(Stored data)
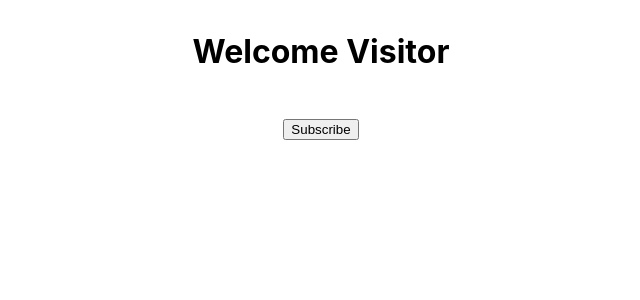
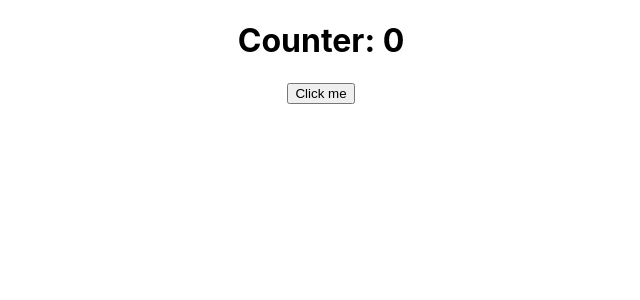
Before and after one commit to Debo12/webdevelopment.react-learn-complete, a React (Create React App) app in the folder my-app/: page / in a window 1280 px wide. Shown: the top 300 px of the page, without its empty margins (319-959 px from the left). Built offline with nearby package versions, Linux system fonts and the light colour scheme.

Commit message:
setState method added

```diff
--- a/my-app/src/App.js
+++ b/my-app/src/App.js
@@ -3,11 +3,12 @@
 import Greet from './components/Greet'
 import Welcome from './components/Welcome'
 import Message from './components/Message'
+import Counter from './components/Counter';
 
 function App() {
   return (
     <div className="App">
-      <Message/>
+      <Counter/>
     </div>
   );
 }
--- /dev/null
+++ b/my-app/src/components/Counter.js
@@ -0,0 +1,43 @@
+import React, { Component } from 'react'
+
+class Counter extends Component {
+    constructor(){
+        super()
+        this.state = {
+            count: 0
+        }
+    }
+
+    incrementOne(){
+        // React bundles all the same method call into one call
+        // this.setState({
+        //     count: this.state.count + 1
+        // }, ()=>{console.log(this.state.count)})
+
+        // To increase count with multiple calls at the same method
+        this.setState((prevState) => ({
+            count: prevState.count + 1
+        }), ()=>{console.log(this.state.count)})
+
+        // console.log(this.state.count) // have to pass as a 2nd argument of setState to get the current value
+    }
+
+    incrementFive(){
+        this.incrementOne()
+        this.incrementOne()
+        this.incrementOne()
+        this.incrementOne()
+        this.incrementOne()
+    }
+
+    render() {
+        return (
+            <div>
+                <h1>Counter: {this.state.count}</h1>
+                <button onClick={()=>this.incrementFive()}>Click me</button>
+            </div>
+        )
+    }
+}
+
+export default Counter
```
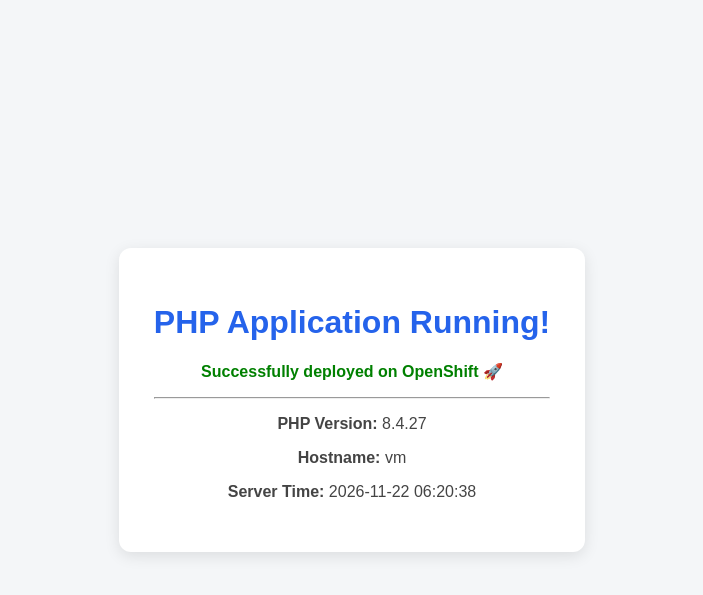
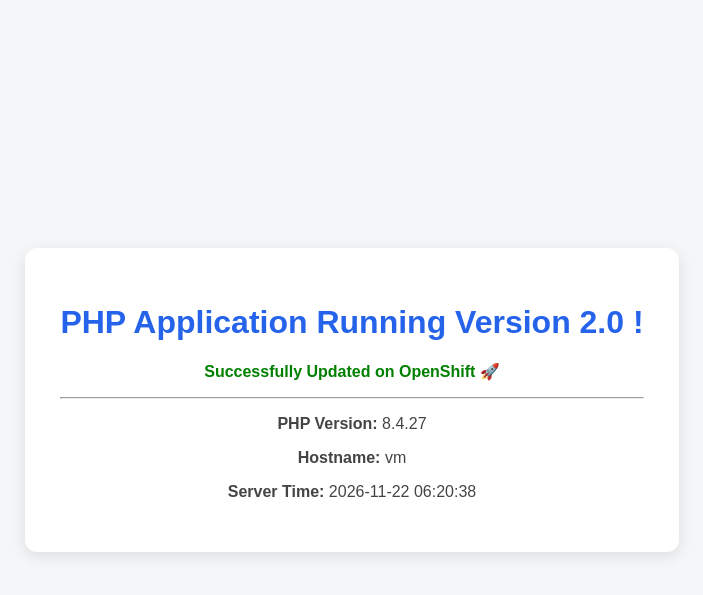
Before and after one commit to NAIKPRIYANK/myphpapplication, a PHP site: page / in a window 1280 px wide. Shown: the top 595 px of the page, without its empty margins (288-991 px from the left). Run offline with PHP 8.4, Linux system fonts and the light colour scheme.

Commit message:
updatation done

```diff
--- a/index.php
+++ b/index.php
@@ -45,8 +45,8 @@ $phpVersion = phpversion();
 <body>
 
     <div class="card">
-        <h1>PHP Application Running!</h1>
-        <p class="status">Successfully deployed on OpenShift 🚀</p>
+        <h1>PHP Application Running Version 2.0 !</h1>
+        <p class="status">Successfully Updated on OpenShift 🚀</p>
 
         <hr>
 
```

> [TASK REQUIREMENTS]
Without the pictures, return all the entries above exactly as they stand.

> [EXERCISE ANSWER]
Before and after one commit to Debo12/webdevelopment.react-learn-complete, a React (Create React App) app in the folder my-app/: page / in a window 1280 px wide. Shown: the top 300 px of the page, without its empty margins (319-959 px from the left). Built offline with nearby package versions, Linux system fonts and the light colour scheme.

Commit message:
setState method added

```diff
--- a/my-app/src/App.js
+++ b/my-app/src/App.js
@@ -3,11 +3,12 @@
 import Greet from './components/Greet'
 import Welcome from './components/Welcome'
 import Message from './components/Message'
+import Counter from './components/Counter';
 
 function App() {
   return (
     <div className="App">
-      <Message/>
+      <Counter/>
     </div>
   );
 }
--- /dev/null
+++ b/my-app/src/components/Counter.js
@@ -0,0 +1,43 @@
+import React, { Component } from 'react'
+
+class Counter extends Component {
+    constructor(){
+        super()
+        this.state = {
+            count: 0
+        }
+    }
+
+    incrementOne(){
+        // React bundles all the same method call into one call
+        // this.setState({
+        //     count: this.state.count + 1
+        // }, ()=>{console.log(this.state.count)})
+
+        // To increase count with multiple calls at the same method
+        this.setState((prevState) => ({
+            count: prevState.count + 1
+        }), ()=>{console.log(this.state.count)})
+
+        // console.log(this.state.count) // have to pass as a 2nd argument of setState to get the current value
+    }
+
+    incrementFive(){
+        this.incrementOne()
+        this.incrementOne()
+        this.incrementOne()
+        this.incrementOne()
+        this.incrementOne()
+    }
+
+    render() {
+        return (
+            <div>
+                <h1>Counter: {this.state.count}</h1>
+                <button onClick={()=>this.incrementFive()}>Click me</button>
+            </div>
+        )
+    }
+}
+
+export default Counter
```
Before and after one commit to NAIKPRIYANK/myphpapplication, a PHP site: page / in a window 1280 px wide. Shown: the top 595 px of the page, without its empty margins (288-991 px from the left). Run offline with PHP 8.4, Linux system fonts and the light colour scheme.

Commit message:
updatation done

```diff
--- a/index.php
+++ b/index.php
@@ -45,8 +45,8 @@ $phpVersion = phpversion();
 <body>
 
     <div class="card">
-        <h1>PHP Application Running!</h1>
-        <p class="status">Successfully deployed on OpenShift 🚀</p>
+        <h1>PHP Application Running Version 2.0 !</h1>
+        <p class="status">Successfully Updated on OpenShift 🚀</p>
 
         <hr>
 
```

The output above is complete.